Task for the records below: count the lines that contain the word "IBKR" and give only that number.

━━━ Provided data ━━━

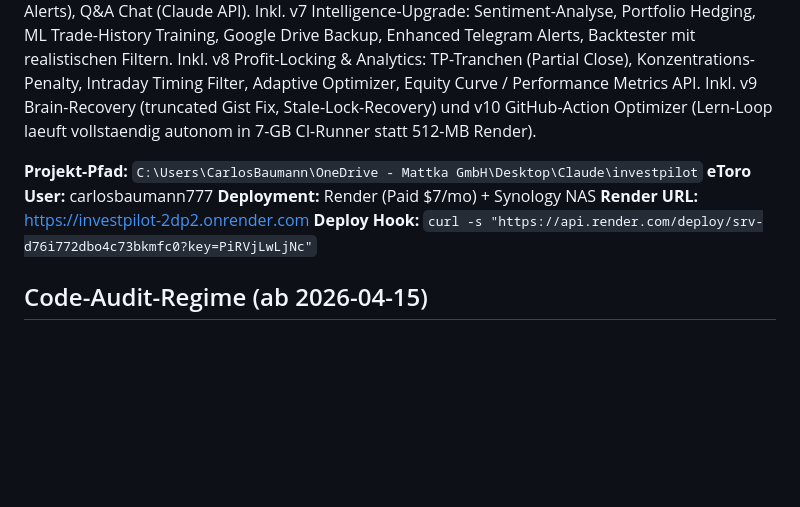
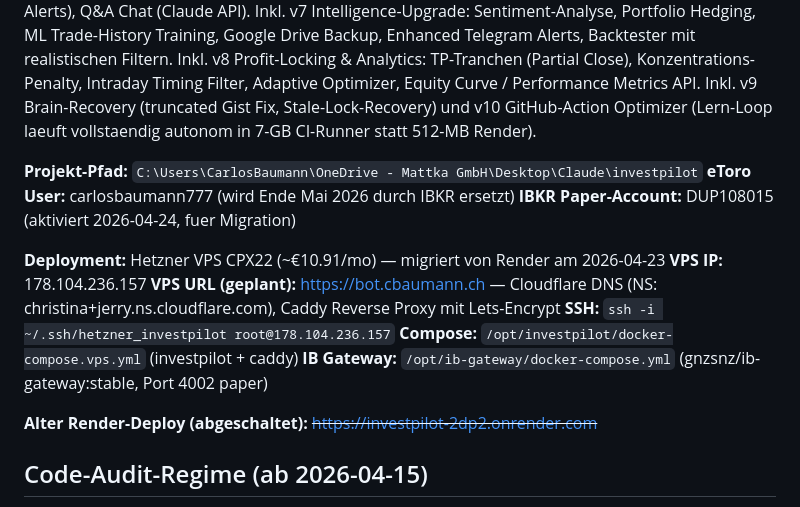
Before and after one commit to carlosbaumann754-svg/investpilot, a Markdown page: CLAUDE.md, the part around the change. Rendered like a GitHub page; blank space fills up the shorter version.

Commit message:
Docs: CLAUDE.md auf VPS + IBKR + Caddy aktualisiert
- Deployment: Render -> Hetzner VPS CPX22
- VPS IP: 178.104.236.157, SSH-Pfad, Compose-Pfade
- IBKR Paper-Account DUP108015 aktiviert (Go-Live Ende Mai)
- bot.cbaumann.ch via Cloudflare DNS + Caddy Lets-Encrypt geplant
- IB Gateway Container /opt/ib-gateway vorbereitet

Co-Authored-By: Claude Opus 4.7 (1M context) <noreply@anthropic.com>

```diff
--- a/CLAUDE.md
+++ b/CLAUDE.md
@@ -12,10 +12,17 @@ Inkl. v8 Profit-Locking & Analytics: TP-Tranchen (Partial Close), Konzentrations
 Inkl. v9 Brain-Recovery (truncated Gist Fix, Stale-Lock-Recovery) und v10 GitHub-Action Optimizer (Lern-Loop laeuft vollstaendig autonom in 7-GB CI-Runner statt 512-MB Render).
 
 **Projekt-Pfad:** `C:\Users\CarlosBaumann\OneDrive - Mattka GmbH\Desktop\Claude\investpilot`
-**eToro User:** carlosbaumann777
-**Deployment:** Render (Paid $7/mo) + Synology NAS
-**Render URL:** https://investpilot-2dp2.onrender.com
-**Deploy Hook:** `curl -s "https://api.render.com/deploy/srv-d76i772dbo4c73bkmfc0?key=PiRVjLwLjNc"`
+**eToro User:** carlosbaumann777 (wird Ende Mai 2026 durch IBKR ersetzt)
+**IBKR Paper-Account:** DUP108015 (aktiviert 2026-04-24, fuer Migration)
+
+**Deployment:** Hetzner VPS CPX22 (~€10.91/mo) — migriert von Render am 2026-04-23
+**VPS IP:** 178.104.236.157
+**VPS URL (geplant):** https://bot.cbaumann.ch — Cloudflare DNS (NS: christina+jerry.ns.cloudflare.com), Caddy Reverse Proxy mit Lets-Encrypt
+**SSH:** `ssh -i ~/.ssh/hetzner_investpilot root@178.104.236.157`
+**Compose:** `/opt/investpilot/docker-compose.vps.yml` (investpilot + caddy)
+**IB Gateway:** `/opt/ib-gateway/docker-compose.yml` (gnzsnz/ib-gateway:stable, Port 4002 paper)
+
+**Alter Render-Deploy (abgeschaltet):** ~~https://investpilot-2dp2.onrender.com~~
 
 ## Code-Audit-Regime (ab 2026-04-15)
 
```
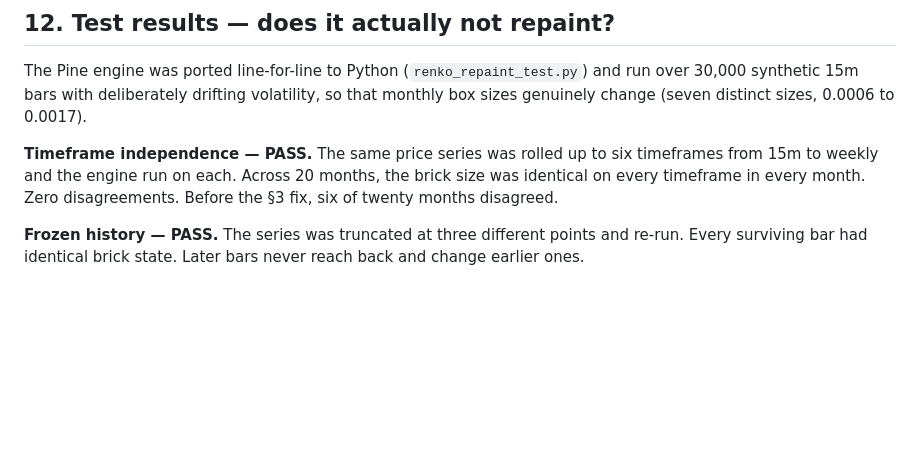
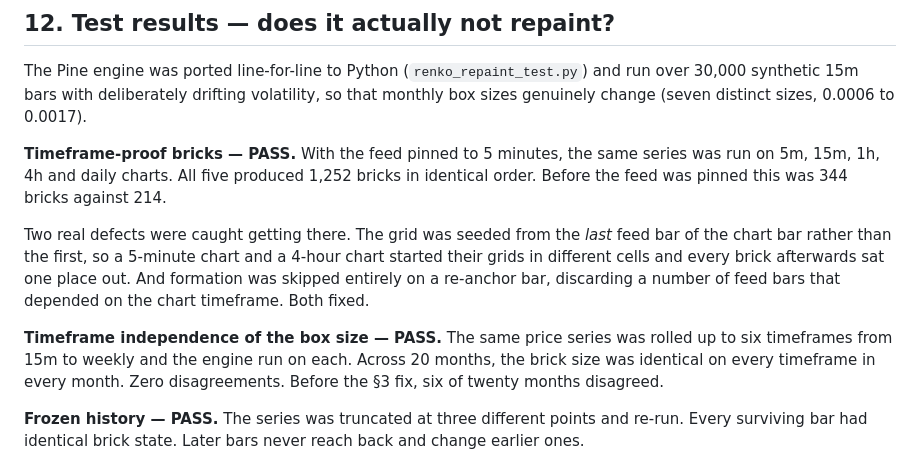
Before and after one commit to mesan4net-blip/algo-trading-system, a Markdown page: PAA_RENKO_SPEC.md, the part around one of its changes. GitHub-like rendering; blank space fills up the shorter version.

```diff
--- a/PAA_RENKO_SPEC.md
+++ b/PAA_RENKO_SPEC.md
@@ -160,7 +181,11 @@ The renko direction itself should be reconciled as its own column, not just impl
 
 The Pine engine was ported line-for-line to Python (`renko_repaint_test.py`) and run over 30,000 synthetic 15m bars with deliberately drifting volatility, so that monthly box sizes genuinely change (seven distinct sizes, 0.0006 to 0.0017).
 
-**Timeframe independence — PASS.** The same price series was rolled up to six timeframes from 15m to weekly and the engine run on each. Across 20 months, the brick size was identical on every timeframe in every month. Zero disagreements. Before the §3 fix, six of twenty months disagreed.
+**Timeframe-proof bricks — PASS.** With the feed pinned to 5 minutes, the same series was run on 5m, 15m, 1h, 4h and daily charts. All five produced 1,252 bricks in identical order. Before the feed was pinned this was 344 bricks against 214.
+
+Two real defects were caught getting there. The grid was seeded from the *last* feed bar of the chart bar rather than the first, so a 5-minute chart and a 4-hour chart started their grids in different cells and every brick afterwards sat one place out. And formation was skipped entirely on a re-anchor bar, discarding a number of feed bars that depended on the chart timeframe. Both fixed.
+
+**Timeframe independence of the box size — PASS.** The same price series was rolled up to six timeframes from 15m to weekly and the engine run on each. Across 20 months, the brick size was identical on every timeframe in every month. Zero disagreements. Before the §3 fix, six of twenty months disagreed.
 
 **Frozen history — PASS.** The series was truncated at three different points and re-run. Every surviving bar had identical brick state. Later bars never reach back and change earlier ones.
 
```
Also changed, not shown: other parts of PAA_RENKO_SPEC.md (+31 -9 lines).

━━━

> [Result of this exercise]: 4